History of the church

The ancient parish of Westbury-on-Trym

Holy Trinity Church, together with the nearby College of Deans, was home to a collegiate community under the Bishop of Worcester until 1544. Holy Trinity Church is grade I listed and it can be seen from the list description of the church that the building is of great historic and architectural importance. It is the most significant historic building in Westbury-on-Trym forming the centre piece of the conservation area with its tower being a landmark in the middle of the village.

Holy Trinity Church is significant for a number of reasons. It has been the home of an ancient worshipping community, which though of limited means was given a church of architectural distinctiveness, more than a parish church, that was imitating Wells cathedral in its apsidal plan form. It has a great variety of styles due to the various periods of construction.

It has been established that there has been a Christian settlement on the banks of the river Trym since the 8th century, pre-dating the settlement of Bristol. The first church was probably from the Saxon period, but was destroyed and a new monastic community established by Oswald, Bishop of Worcester in 962 AD. In 1093 AD, the church was repaired and re-dedicated by Wulfstan, Bishop of Worcester. In 1194 the church became a collegiate church under the direct responsibility of the Bishop of Worcester. In the 15th century Bishop Carpenter transformed the church in the Perpendicular style.

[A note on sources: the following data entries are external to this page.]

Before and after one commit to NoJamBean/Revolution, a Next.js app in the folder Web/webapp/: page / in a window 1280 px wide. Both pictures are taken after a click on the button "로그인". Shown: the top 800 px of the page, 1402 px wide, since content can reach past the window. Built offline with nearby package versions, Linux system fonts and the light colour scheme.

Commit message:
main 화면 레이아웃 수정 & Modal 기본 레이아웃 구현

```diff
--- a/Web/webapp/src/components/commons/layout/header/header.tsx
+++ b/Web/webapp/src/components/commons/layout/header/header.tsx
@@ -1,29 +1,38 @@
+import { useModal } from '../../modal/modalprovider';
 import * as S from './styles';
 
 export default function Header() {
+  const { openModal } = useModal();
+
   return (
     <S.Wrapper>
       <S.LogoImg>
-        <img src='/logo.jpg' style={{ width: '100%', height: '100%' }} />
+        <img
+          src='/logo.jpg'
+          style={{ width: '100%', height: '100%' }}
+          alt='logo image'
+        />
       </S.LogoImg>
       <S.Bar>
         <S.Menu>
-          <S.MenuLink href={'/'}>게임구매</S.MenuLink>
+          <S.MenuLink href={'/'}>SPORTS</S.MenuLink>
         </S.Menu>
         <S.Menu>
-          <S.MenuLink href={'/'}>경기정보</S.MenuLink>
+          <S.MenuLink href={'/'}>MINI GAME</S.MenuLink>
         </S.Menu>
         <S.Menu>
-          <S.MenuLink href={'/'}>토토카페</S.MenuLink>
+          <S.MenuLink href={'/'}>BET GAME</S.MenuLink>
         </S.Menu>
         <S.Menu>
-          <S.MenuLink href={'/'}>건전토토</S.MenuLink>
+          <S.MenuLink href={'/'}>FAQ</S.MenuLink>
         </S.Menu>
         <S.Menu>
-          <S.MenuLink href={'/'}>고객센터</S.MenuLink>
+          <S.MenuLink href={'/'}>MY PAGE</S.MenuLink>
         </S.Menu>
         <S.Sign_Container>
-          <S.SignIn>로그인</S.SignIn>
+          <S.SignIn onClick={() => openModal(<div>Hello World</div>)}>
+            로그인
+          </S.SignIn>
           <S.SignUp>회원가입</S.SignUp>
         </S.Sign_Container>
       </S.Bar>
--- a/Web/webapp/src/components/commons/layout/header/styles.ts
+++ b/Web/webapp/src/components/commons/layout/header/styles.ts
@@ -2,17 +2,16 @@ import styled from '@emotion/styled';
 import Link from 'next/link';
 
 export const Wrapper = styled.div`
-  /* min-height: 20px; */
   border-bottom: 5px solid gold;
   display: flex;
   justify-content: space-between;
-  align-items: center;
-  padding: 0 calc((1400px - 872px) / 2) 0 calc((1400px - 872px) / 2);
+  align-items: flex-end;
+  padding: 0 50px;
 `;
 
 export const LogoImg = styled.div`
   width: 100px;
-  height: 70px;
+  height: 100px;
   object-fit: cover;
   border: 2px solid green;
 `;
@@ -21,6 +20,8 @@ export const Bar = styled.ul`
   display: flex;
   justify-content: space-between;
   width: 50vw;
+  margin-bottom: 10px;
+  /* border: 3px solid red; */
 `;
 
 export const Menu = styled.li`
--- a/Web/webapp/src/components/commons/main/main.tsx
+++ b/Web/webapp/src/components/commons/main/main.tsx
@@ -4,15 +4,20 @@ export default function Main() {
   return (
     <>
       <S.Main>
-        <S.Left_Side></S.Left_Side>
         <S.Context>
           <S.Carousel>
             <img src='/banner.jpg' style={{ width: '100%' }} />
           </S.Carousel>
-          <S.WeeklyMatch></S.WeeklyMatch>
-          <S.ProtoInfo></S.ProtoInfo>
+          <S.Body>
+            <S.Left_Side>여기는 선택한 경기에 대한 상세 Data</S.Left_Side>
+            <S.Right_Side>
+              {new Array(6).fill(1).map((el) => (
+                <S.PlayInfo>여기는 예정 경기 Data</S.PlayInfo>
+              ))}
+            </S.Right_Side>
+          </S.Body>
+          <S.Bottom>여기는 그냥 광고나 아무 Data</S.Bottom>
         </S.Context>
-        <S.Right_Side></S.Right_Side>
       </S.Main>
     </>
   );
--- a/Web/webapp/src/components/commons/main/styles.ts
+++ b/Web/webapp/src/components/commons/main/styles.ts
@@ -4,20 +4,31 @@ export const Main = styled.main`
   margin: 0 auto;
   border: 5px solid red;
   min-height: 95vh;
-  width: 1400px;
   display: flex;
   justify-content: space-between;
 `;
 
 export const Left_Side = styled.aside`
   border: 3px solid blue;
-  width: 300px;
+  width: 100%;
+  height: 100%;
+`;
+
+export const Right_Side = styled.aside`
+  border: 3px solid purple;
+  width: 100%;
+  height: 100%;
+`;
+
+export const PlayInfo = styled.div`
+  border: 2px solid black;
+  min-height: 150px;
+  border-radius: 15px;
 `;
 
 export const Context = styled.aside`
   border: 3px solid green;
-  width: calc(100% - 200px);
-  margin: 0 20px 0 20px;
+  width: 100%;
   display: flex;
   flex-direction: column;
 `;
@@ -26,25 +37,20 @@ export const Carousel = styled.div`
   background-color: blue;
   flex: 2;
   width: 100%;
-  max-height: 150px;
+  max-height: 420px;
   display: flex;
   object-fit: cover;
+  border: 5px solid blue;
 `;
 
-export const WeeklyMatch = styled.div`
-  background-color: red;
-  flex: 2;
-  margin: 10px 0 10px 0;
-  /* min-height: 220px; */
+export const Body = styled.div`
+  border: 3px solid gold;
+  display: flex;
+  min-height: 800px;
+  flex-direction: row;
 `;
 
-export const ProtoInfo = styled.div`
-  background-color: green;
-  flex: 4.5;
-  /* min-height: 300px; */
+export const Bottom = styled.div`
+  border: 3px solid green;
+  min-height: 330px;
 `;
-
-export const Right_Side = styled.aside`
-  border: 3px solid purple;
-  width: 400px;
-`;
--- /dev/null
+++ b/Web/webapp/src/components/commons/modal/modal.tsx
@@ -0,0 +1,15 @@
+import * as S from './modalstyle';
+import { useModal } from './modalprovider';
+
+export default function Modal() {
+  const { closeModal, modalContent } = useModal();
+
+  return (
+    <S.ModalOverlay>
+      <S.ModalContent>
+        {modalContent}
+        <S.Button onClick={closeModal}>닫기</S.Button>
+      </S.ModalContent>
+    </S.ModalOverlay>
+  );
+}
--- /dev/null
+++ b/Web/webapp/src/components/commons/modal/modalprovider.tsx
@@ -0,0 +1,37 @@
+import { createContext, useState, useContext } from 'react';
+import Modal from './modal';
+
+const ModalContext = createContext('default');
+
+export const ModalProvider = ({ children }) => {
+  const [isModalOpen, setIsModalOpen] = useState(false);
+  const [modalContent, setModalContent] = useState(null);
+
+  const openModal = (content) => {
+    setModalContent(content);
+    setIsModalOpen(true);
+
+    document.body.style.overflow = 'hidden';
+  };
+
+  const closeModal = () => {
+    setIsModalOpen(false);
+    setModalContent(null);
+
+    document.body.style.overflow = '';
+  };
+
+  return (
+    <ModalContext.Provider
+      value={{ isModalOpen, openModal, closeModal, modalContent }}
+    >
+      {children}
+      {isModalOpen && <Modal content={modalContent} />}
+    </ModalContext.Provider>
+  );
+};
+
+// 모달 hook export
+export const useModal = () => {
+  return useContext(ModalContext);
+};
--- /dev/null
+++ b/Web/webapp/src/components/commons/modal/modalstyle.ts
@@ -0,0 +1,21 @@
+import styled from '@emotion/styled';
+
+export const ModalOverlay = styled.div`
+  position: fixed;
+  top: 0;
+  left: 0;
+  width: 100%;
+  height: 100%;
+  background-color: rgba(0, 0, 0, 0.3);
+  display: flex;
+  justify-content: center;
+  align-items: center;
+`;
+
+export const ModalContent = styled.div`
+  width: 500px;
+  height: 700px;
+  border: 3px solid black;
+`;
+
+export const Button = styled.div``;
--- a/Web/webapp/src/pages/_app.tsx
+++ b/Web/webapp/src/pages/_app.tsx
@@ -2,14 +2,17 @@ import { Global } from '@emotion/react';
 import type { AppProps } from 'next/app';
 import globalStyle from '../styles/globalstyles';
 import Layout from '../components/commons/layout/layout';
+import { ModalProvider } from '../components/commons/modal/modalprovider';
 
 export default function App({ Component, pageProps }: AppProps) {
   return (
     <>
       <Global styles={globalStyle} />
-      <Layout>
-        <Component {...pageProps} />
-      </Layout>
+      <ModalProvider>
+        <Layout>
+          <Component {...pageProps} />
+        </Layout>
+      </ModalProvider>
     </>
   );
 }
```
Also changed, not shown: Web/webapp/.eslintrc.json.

The basic fabric of the church is medieval. The North and South aisles and the nave date from the 13th century. Other parts, the St. Oswald’s chapel at the east end and the Sanctuary date from mid 15th century. The crypt at the East end is medieval in origin and it is situated below an apse, which is polygonal, an unusual construction. This form of construction is discussed at some length in the Bristol Record Society’s 2010 publication ‘Westbury-on-Trym: Monastery, Minster and College’ (1), and is a rare form of construction that only happened with any frequency in Anglo Saxon and early Romanesque eras (2). It is suggested that Holy Trinity Church was built, rebuilt or adapted in the late eleventh century and was given an apse and crypt imitating other grander monastic buildings in the then diocese of Worcester.

Externally the polygonal apse is the most elaborately decorated part of the 15th century rebuilding. Buttresses, with moulded bases and pinnacles stand on its corners. Behind the pinnacle is a pilaster which is broken up by a string course, and where the pilasters cross the roof parapet are gargoyles.

In the South Aisle evidence of the 13th century construction can be seen in the three sedilia (seats built into the wall), a piscina (sink) and three Early English lancet windows east of the South porch. The South porch entrance dates from this time. Works undertaken in the Carpenter era, (15th century) included the tower, western extensions to the nave aisles to join the tower, a Lady chapel, enlargement of the east end and raising of a clerestory. There was some reordering in Victorian times, and changes made to the upper part of the tower, including a spirelet, and to the crypt.

The completed repairs to the East end of the church affect the parts of the church that are of particular historic and architectural significance.

Several guides to the history of the church and its stained glass have been published. Please see the Publications page for more details.


(1) Westbury-on-Trym: Monastery, Minster and College Nicholas Orme and Jon Cannon Bristol Record Society’s 2010 c/o Regional History Centre, University of the West of England.

(2) ‘Is this the lost Anglo-Saxon Church, of Westbury-on-Trym?’ Jon Cannon, British Archaeology 114, September /October 2010.